=== Begin Enclosure ===

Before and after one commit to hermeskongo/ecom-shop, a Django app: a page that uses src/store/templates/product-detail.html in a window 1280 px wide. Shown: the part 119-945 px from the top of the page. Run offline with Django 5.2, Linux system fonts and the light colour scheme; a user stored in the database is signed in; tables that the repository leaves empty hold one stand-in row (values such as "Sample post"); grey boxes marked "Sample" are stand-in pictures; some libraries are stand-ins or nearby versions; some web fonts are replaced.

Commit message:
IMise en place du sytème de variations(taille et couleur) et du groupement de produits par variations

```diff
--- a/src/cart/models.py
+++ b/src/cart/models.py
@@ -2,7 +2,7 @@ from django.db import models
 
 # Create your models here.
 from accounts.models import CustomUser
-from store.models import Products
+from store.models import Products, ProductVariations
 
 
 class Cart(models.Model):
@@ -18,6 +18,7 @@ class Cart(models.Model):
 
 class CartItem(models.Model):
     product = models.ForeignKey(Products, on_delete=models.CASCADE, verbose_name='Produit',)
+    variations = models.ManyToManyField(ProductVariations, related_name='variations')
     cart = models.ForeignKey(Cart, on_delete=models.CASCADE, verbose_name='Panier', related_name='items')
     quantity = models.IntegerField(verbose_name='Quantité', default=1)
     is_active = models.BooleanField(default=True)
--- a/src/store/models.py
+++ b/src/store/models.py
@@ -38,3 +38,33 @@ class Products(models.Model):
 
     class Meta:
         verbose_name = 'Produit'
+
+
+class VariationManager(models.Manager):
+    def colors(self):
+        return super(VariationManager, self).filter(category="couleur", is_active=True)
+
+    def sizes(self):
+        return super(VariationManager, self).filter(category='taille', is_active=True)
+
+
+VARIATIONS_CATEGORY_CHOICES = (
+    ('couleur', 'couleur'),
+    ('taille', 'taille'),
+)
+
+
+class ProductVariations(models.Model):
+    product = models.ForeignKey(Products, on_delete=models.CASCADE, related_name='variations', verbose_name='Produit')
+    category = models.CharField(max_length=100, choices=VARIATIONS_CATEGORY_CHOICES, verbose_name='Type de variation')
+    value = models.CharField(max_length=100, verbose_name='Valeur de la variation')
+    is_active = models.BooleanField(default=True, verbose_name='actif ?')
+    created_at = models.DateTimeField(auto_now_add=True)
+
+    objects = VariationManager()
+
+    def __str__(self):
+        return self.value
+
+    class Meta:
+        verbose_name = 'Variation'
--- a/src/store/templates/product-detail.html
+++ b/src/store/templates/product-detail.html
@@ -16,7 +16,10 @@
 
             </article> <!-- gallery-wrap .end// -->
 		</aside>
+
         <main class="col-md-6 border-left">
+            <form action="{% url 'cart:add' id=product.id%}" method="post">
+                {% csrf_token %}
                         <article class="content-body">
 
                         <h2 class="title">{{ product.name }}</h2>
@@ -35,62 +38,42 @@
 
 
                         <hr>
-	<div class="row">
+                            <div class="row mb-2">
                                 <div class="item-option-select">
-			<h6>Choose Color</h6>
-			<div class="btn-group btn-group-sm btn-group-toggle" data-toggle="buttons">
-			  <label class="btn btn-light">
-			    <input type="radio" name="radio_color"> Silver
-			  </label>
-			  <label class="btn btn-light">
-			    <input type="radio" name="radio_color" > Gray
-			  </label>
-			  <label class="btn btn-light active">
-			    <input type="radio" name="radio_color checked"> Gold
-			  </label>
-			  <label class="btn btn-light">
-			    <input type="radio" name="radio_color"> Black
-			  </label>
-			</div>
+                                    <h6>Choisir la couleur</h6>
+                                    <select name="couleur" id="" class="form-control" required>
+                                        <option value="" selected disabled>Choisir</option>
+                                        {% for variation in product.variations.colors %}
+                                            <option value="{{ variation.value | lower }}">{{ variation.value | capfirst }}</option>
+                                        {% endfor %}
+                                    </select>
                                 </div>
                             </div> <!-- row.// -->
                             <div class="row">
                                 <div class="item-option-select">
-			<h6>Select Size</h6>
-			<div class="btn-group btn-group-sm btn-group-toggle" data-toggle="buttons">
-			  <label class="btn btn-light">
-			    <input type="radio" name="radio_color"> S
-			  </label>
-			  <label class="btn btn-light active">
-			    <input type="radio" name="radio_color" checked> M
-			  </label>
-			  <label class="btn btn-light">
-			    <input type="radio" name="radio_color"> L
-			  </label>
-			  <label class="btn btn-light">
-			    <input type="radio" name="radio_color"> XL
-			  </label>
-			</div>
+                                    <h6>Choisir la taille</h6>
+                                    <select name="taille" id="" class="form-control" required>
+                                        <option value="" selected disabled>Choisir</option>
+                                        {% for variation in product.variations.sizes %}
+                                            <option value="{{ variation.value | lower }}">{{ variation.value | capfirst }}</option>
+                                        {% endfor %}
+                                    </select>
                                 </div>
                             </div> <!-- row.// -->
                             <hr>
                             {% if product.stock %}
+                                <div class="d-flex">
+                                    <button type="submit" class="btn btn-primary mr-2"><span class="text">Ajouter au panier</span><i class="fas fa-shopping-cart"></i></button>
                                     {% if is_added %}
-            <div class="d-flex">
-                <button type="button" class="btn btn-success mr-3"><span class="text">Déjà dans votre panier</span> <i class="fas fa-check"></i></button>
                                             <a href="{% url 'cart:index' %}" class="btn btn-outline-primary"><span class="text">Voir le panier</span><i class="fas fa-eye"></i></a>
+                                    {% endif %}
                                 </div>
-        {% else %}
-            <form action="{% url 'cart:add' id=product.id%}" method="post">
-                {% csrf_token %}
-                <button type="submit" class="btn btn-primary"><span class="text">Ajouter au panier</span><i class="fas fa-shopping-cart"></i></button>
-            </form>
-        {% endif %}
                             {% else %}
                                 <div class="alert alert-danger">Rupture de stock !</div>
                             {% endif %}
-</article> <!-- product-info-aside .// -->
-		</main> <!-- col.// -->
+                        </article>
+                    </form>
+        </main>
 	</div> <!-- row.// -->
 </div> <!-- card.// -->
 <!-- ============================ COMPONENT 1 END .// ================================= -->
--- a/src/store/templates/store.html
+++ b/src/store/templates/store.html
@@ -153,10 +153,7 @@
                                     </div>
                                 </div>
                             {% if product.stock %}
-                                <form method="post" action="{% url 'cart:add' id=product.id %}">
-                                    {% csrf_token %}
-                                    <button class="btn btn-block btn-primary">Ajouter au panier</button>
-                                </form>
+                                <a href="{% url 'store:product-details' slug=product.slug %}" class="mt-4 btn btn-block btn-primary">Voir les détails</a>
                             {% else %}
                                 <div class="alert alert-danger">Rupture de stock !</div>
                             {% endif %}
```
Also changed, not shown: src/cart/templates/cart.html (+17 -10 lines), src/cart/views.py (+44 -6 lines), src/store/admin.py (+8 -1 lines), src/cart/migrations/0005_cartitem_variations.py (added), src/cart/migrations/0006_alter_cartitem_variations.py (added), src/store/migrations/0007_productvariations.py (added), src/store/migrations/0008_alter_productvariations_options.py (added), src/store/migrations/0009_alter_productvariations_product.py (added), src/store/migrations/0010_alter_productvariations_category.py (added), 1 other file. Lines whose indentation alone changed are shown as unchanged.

=== End Enclosure ===
=== Begin Enclosure ===

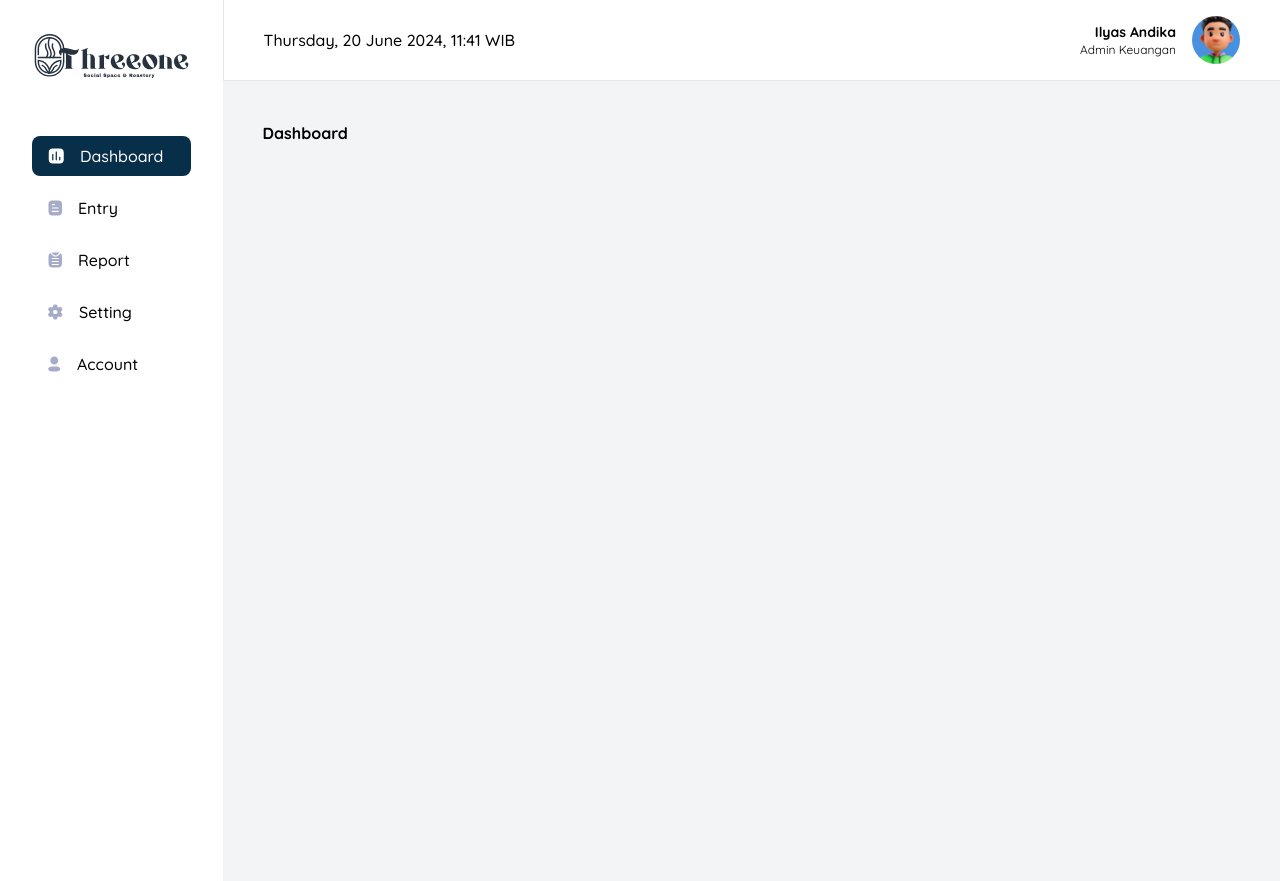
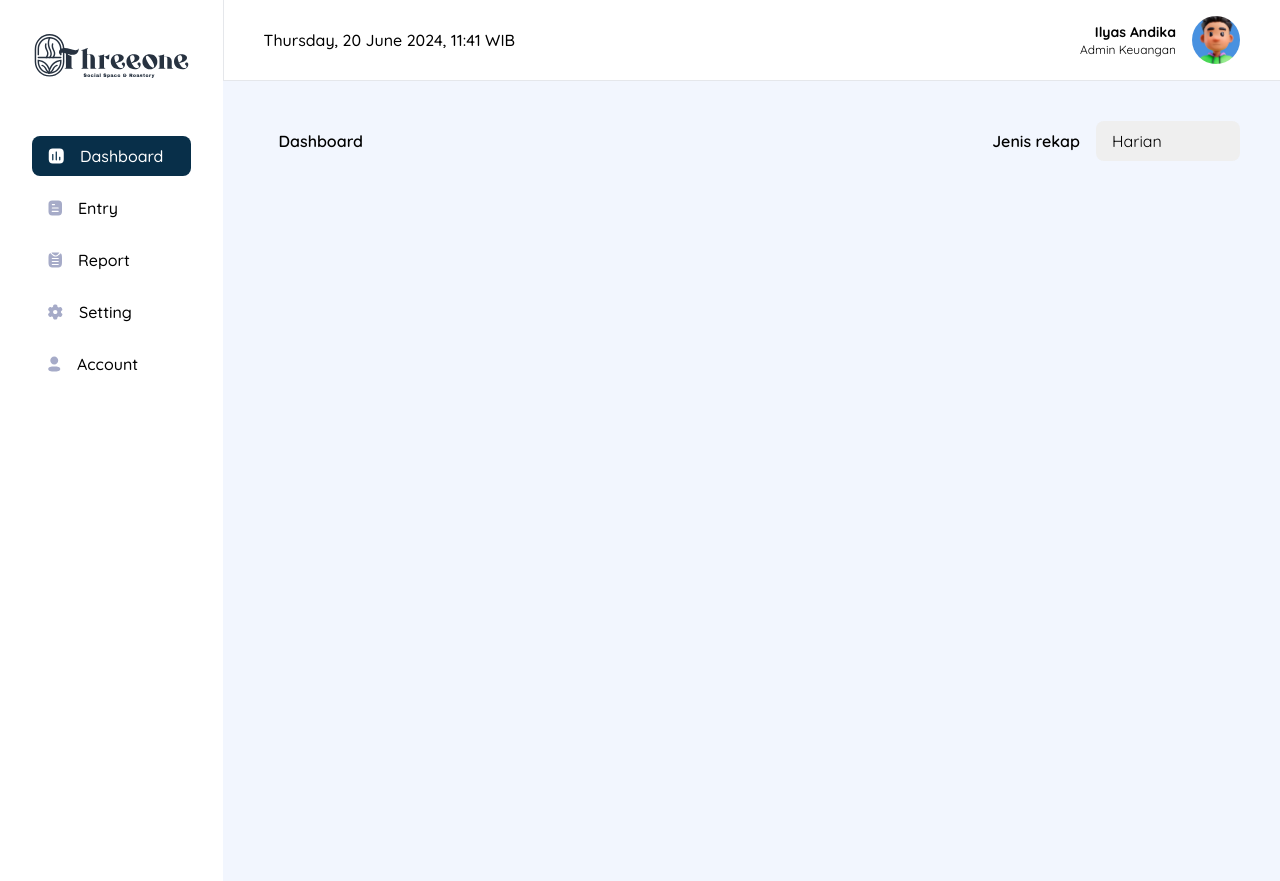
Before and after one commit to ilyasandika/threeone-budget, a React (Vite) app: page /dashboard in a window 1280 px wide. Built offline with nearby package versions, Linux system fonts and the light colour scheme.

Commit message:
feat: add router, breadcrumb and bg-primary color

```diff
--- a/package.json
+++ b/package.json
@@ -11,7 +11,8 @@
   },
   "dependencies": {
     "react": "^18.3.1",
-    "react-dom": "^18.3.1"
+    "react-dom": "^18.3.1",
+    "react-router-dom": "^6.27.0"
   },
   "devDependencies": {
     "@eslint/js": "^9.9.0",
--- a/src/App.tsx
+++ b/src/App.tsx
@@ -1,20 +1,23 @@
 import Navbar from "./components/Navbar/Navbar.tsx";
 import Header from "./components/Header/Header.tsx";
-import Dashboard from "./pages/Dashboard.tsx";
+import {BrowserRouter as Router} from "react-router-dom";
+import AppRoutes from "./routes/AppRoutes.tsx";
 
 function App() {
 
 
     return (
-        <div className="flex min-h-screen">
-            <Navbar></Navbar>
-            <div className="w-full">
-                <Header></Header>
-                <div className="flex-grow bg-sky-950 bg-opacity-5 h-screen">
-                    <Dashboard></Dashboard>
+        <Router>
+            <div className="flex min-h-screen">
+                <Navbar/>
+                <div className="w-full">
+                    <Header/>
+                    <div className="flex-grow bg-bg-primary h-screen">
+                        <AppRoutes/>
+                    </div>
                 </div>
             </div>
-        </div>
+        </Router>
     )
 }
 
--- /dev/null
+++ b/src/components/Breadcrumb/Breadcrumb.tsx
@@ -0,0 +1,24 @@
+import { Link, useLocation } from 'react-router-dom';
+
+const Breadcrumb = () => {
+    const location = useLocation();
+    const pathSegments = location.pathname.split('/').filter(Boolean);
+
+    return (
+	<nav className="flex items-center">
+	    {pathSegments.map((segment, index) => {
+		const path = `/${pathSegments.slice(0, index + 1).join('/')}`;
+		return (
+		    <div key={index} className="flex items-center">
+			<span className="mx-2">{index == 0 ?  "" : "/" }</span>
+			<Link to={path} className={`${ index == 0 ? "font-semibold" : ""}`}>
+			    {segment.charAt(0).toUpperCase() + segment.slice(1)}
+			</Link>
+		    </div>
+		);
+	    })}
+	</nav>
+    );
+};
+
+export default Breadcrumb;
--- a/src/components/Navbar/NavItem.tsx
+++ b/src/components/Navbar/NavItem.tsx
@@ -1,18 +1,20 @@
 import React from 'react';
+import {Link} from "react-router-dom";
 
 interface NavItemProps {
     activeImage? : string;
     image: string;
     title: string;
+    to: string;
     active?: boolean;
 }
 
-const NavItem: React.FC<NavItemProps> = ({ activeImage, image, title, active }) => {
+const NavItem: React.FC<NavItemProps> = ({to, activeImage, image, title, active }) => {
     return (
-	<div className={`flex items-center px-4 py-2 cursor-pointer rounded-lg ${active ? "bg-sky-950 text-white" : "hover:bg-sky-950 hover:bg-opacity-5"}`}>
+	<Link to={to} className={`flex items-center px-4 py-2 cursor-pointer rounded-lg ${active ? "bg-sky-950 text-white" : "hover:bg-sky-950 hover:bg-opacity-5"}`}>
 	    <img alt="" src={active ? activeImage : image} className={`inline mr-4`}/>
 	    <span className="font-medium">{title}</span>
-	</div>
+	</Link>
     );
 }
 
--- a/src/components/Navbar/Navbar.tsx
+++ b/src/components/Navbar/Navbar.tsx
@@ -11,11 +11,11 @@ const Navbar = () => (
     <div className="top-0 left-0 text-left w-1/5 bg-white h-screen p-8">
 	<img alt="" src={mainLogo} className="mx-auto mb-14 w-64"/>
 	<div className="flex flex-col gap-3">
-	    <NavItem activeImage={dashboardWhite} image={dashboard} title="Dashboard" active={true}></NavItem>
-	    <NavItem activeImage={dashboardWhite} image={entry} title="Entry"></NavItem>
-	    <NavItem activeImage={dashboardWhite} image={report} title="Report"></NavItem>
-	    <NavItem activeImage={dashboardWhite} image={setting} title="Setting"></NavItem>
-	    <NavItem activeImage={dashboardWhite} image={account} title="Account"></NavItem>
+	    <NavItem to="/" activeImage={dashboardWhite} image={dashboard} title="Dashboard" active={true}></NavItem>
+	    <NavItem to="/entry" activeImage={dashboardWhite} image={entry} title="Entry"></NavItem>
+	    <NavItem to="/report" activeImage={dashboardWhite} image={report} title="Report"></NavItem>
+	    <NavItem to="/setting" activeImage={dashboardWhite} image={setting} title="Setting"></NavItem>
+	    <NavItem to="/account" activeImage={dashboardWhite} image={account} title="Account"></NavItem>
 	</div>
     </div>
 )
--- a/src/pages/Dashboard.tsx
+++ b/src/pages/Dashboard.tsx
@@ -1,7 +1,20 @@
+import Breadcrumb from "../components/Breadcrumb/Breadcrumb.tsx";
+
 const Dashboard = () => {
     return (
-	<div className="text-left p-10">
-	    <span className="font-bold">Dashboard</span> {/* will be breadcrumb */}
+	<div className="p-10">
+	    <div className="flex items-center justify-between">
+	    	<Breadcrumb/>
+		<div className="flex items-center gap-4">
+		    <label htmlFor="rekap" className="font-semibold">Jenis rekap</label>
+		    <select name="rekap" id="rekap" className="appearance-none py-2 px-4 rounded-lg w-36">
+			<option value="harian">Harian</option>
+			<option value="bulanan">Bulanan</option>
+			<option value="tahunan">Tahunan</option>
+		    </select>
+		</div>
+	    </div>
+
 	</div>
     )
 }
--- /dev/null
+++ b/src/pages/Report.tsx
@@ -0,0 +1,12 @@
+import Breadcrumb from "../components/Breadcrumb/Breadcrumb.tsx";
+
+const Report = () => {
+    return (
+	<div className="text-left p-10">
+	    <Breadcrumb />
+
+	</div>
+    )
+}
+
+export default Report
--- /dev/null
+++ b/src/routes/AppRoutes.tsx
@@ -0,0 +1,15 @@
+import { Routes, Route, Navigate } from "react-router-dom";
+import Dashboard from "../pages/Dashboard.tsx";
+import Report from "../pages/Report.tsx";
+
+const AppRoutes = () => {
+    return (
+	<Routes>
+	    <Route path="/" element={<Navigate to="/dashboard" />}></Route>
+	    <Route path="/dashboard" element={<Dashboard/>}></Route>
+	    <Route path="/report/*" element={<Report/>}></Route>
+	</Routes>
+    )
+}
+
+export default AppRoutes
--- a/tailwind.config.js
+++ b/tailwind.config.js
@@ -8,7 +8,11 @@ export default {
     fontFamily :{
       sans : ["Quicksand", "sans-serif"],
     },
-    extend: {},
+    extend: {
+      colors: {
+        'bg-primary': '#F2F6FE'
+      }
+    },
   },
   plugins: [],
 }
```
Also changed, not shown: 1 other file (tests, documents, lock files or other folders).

=== End Enclosure ===

__Required action__. Return the lines containing "self", taking each one from the listing.

__Answer section__.
+    def colors(self):
+        return super(VariationManager, self).filter(category="couleur", is_active=True)
+    def sizes(self):
+        return super(VariationManager, self).filter(category='taille', is_active=True)
+    def __str__(self):
+        return self.value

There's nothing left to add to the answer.